→ WORK TO COMPLETE
Lines with the word "package" in them are the ones to copy from the records.
___ PROVIDED DATA
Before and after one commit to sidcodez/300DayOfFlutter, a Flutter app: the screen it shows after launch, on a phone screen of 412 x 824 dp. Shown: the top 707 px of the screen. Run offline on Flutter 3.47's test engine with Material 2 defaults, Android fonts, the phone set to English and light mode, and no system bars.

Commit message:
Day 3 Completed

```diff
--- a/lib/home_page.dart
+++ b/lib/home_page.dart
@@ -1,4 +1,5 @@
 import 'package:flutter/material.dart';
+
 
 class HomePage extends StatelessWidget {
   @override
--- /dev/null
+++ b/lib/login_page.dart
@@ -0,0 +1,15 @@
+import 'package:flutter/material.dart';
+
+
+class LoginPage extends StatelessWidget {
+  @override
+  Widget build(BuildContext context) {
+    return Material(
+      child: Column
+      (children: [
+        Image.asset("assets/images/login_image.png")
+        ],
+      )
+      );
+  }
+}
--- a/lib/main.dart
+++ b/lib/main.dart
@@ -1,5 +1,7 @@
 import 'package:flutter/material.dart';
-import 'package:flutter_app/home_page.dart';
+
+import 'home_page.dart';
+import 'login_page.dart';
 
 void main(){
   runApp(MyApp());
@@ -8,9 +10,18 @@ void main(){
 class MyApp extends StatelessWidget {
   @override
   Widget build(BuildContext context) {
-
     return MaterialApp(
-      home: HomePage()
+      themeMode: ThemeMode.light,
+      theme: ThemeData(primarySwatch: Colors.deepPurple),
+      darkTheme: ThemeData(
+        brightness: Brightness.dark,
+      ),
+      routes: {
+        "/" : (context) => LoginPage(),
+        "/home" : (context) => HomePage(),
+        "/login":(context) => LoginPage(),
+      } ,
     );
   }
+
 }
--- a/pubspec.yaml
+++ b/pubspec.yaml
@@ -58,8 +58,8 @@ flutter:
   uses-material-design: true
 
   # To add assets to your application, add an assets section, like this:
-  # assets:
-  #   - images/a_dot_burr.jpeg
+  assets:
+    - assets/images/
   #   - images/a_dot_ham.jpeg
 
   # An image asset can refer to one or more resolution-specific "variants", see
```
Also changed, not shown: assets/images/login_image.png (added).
______
→ EXERCISE RESPONSE
 import 'package:flutter/material.dart';
+import 'package:flutter/material.dart';
 import 'package:flutter/material.dart';
-import 'package:flutter_app/home_page.dart';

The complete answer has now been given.